— What is being asked —
Give an exact copy of the data that follows.

— Task data —
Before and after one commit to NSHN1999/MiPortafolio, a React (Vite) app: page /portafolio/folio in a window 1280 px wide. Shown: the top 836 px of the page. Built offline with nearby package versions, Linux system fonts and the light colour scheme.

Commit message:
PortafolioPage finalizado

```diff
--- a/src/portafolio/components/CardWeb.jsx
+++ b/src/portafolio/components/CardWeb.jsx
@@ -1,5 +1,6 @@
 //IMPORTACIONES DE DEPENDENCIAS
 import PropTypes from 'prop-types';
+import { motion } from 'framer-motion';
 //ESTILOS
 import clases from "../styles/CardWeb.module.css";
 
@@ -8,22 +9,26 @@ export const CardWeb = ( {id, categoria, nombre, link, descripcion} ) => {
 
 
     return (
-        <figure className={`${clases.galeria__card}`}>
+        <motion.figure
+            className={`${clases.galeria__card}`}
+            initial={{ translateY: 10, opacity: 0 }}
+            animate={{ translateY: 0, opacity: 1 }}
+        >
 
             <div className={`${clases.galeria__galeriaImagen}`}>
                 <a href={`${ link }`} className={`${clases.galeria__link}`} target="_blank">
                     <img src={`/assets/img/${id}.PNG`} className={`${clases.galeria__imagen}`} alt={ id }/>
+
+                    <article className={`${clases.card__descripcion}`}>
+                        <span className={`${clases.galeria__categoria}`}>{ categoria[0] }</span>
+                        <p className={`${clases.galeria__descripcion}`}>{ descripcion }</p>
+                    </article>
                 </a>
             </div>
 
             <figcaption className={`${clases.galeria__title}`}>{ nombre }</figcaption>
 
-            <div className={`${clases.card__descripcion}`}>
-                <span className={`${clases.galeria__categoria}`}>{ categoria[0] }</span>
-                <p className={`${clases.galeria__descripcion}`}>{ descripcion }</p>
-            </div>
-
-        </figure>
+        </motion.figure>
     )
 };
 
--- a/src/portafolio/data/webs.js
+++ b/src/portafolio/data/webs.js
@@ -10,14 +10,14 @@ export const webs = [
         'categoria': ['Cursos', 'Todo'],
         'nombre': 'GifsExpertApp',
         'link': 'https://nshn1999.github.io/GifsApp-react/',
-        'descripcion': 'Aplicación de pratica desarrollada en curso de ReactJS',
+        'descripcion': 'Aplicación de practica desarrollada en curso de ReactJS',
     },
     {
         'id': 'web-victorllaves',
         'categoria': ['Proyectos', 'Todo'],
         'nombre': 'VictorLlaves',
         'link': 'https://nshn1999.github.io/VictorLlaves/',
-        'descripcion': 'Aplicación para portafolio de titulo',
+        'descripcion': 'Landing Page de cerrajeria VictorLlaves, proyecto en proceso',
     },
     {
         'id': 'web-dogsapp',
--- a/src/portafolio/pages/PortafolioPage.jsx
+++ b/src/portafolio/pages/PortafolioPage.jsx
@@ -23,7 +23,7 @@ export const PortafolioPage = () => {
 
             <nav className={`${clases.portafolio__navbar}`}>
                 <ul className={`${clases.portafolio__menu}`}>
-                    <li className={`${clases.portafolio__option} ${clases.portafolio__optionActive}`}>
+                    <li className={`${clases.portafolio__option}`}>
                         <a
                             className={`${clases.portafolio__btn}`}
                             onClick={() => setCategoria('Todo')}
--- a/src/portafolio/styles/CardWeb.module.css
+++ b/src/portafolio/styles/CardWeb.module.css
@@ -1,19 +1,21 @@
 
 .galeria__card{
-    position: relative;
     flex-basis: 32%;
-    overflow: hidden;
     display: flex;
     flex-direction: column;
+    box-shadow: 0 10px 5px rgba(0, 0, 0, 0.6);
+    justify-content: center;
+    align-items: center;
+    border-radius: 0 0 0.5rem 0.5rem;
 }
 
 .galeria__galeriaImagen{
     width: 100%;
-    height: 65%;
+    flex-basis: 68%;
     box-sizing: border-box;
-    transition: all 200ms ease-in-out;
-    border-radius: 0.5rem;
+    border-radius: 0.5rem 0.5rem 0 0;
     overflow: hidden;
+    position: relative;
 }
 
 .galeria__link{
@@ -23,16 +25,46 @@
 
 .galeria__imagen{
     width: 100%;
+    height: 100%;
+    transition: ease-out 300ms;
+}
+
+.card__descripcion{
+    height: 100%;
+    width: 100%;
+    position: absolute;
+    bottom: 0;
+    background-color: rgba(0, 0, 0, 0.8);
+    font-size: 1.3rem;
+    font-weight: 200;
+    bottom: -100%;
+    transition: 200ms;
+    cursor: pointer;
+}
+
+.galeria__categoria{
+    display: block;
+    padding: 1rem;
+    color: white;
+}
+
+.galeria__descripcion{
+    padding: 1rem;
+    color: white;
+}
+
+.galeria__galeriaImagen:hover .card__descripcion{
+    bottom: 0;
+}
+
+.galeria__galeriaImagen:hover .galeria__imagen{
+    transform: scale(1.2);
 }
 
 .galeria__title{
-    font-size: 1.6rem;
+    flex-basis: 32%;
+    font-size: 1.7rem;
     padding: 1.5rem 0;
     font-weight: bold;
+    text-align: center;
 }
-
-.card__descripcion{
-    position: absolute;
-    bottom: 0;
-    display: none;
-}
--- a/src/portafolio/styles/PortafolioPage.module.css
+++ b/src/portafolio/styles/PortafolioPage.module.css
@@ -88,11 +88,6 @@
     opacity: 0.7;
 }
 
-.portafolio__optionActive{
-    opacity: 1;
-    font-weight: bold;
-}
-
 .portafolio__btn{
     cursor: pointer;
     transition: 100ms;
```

— Exercise solution —
Before and after one commit to NSHN1999/MiPortafolio, a React (Vite) app: page /portafolio/folio in a window 1280 px wide. Shown: the top 836 px of the page. Built offline with nearby package versions, Linux system fonts and the light colour scheme.

Commit message:
PortafolioPage finalizado

```diff
--- a/src/portafolio/components/CardWeb.jsx
+++ b/src/portafolio/components/CardWeb.jsx
@@ -1,5 +1,6 @@
 //IMPORTACIONES DE DEPENDENCIAS
 import PropTypes from 'prop-types';
+import { motion } from 'framer-motion';
 //ESTILOS
 import clases from "../styles/CardWeb.module.css";
 
@@ -8,22 +9,26 @@ export const CardWeb = ( {id, categoria, nombre, link, descripcion} ) => {
 
 
     return (
-        <figure className={`${clases.galeria__card}`}>
+        <motion.figure
+            className={`${clases.galeria__card}`}
+            initial={{ translateY: 10, opacity: 0 }}
+            animate={{ translateY: 0, opacity: 1 }}
+        >
 
             <div className={`${clases.galeria__galeriaImagen}`}>
                 <a href={`${ link }`} className={`${clases.galeria__link}`} target="_blank">
                     <img src={`/assets/img/${id}.PNG`} className={`${clases.galeria__imagen}`} alt={ id }/>
+
+                    <article className={`${clases.card__descripcion}`}>
+                        <span className={`${clases.galeria__categoria}`}>{ categoria[0] }</span>
+                        <p className={`${clases.galeria__descripcion}`}>{ descripcion }</p>
+                    </article>
                 </a>
             </div>
 
             <figcaption className={`${clases.galeria__title}`}>{ nombre }</figcaption>
 
-            <div className={`${clases.card__descripcion}`}>
-                <span className={`${clases.galeria__categoria}`}>{ categoria[0] }</span>
-                <p className={`${clases.galeria__descripcion}`}>{ descripcion }</p>
-            </div>
-
-        </figure>
+        </motion.figure>
     )
 };
 
--- a/src/portafolio/data/webs.js
+++ b/src/portafolio/data/webs.js
@@ -10,14 +10,14 @@ export const webs = [
         'categoria': ['Cursos', 'Todo'],
         'nombre': 'GifsExpertApp',
         'link': 'https://nshn1999.github.io/GifsApp-react/',
-        'descripcion': 'Aplicación de pratica desarrollada en curso de ReactJS',
+        'descripcion': 'Aplicación de practica desarrollada en curso de ReactJS',
     },
     {
         'id': 'web-victorllaves',
         'categoria': ['Proyectos', 'Todo'],
         'nombre': 'VictorLlaves',
         'link': 'https://nshn1999.github.io/VictorLlaves/',
-        'descripcion': 'Aplicación para portafolio de titulo',
+        'descripcion': 'Landing Page de cerrajeria VictorLlaves, proyecto en proceso',
     },
     {
         'id': 'web-dogsapp',
--- a/src/portafolio/pages/PortafolioPage.jsx
+++ b/src/portafolio/pages/PortafolioPage.jsx
@@ -23,7 +23,7 @@ export const PortafolioPage = () => {
 
             <nav className={`${clases.portafolio__navbar}`}>
                 <ul className={`${clases.portafolio__menu}`}>
-                    <li className={`${clases.portafolio__option} ${clases.portafolio__optionActive}`}>
+                    <li className={`${clases.portafolio__option}`}>
                         <a
                             className={`${clases.portafolio__btn}`}
                             onClick={() => setCategoria('Todo')}
--- a/src/portafolio/styles/CardWeb.module.css
+++ b/src/portafolio/styles/CardWeb.module.css
@@ -1,19 +1,21 @@
 
 .galeria__card{
-    position: relative;
     flex-basis: 32%;
-    overflow: hidden;
     display: flex;
     flex-direction: column;
+    box-shadow: 0 10px 5px rgba(0, 0, 0, 0.6);
+    justify-content: center;
+    align-items: center;
+    border-radius: 0 0 0.5rem 0.5rem;
 }
 
 .galeria__galeriaImagen{
     width: 100%;
-    height: 65%;
+    flex-basis: 68%;
     box-sizing: border-box;
-    transition: all 200ms ease-in-out;
-    border-radius: 0.5rem;
+    border-radius: 0.5rem 0.5rem 0 0;
     overflow: hidden;
+    position: relative;
 }
 
 .galeria__link{
@@ -23,16 +25,46 @@
 
 .galeria__imagen{
     width: 100%;
+    height: 100%;
+    transition: ease-out 300ms;
+}
+
+.card__descripcion{
+    height: 100%;
+    width: 100%;
+    position: absolute;
+    bottom: 0;
+    background-color: rgba(0, 0, 0, 0.8);
+    font-size: 1.3rem;
+    font-weight: 200;
+    bottom: -100%;
+    transition: 200ms;
+    cursor: pointer;
+}
+
+.galeria__categoria{
+    display: block;
+    padding: 1rem;
+    color: white;
+}
+
+.galeria__descripcion{
+    padding: 1rem;
+    color: white;
+}
+
+.galeria__galeriaImagen:hover .card__descripcion{
+    bottom: 0;
+}
+
+.galeria__galeriaImagen:hover .galeria__imagen{
+    transform: scale(1.2);
 }
 
 .galeria__title{
-    font-size: 1.6rem;
+    flex-basis: 32%;
+    font-size: 1.7rem;
     padding: 1.5rem 0;
     font-weight: bold;
+    text-align: center;
 }
-
-.card__descripcion{
-    position: absolute;
-    bottom: 0;
-    display: none;
-}
--- a/src/portafolio/styles/PortafolioPage.module.css
+++ b/src/portafolio/styles/PortafolioPage.module.css
@@ -88,11 +88,6 @@
     opacity: 0.7;
 }
 
-.portafolio__optionActive{
-    opacity: 1;
-    font-weight: bold;
-}
-
 .portafolio__btn{
     cursor: pointer;
     transition: 100ms;
```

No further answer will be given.